Records ::
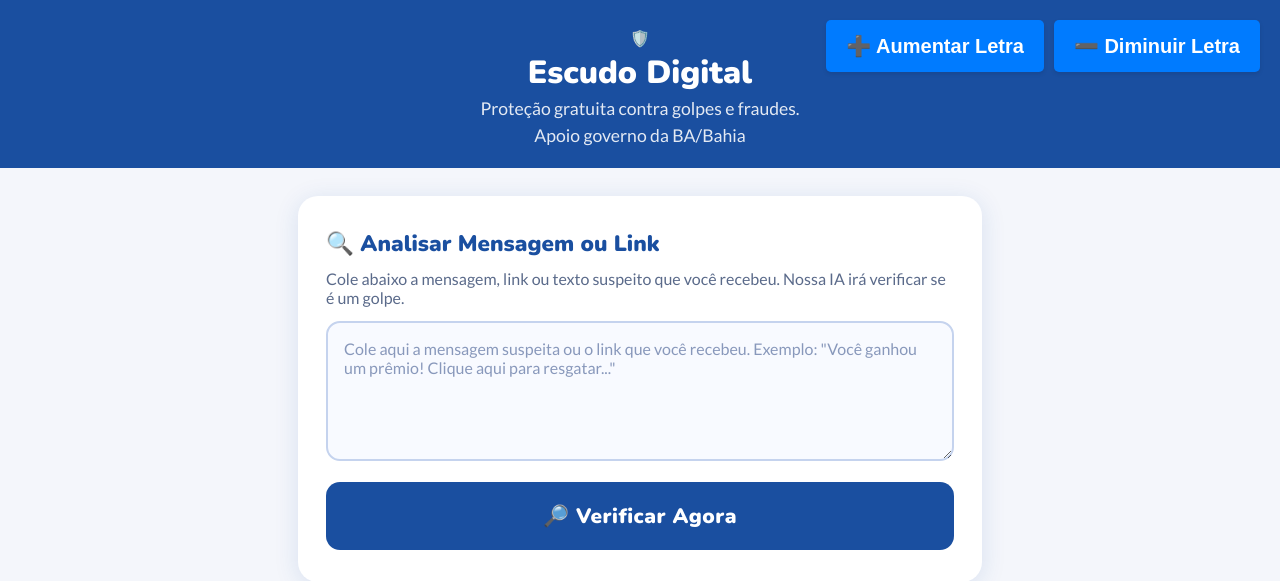
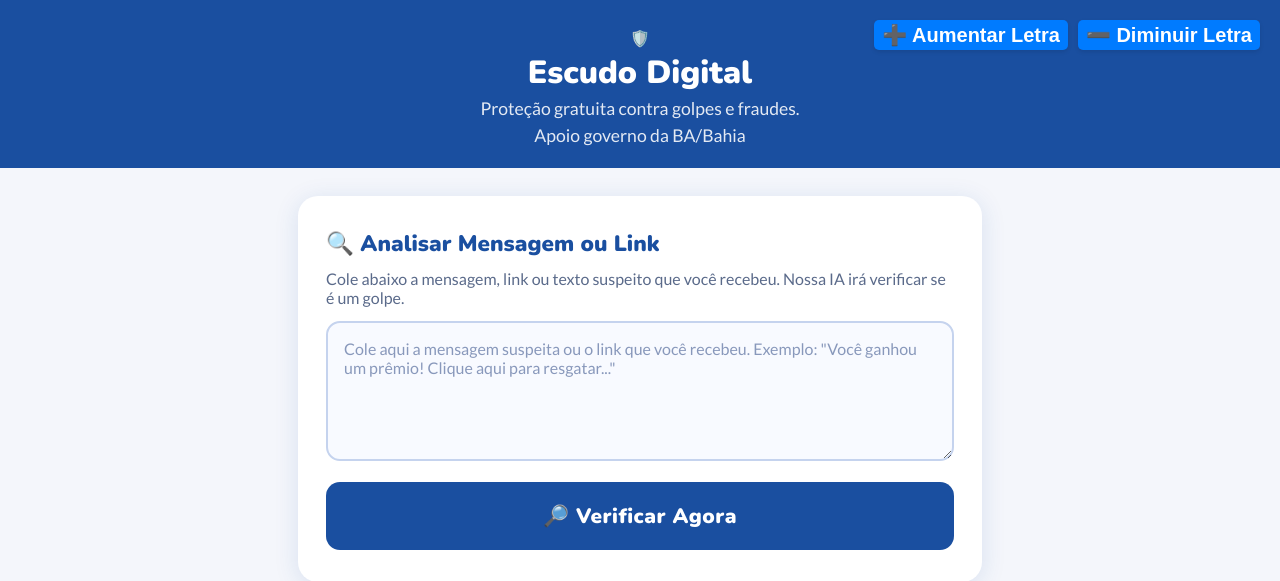
Before and after one commit to falcaozitos3-rgb/Escudo_Digital, a Flask app: page / in a window 1280 px wide. Shown: the top 581 px of the page. Run offline with Flask 3, Linux system fonts and the light colour scheme.

Commit message:
style: ajustes nos botões

```diff
--- a/static/style.css
+++ b/static/style.css
@@ -53,7 +53,7 @@ header p {
     background-color: #007bff;
     color: white;
     border: none;
-    padding: 14px 20px;
+    padding: 3px 8px;
     font-size: 20px;
     font-weight: bold;
     border-radius: 5px;
```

Aim of the task :: Leave out all pictures, then copy the remaining material exactly.

Expected answer ::
Before and after one commit to falcaozitos3-rgb/Escudo_Digital, a Flask app: page / in a window 1280 px wide. Shown: the top 581 px of the page. Run offline with Flask 3, Linux system fonts and the light colour scheme.

Commit message:
style: ajustes nos botões

```diff
--- a/static/style.css
+++ b/static/style.css
@@ -53,7 +53,7 @@ header p {
     background-color: #007bff;
     color: white;
     border: none;
-    padding: 14px 20px;
+    padding: 3px 8px;
     font-size: 20px;
     font-weight: bold;
     border-radius: 5px;
```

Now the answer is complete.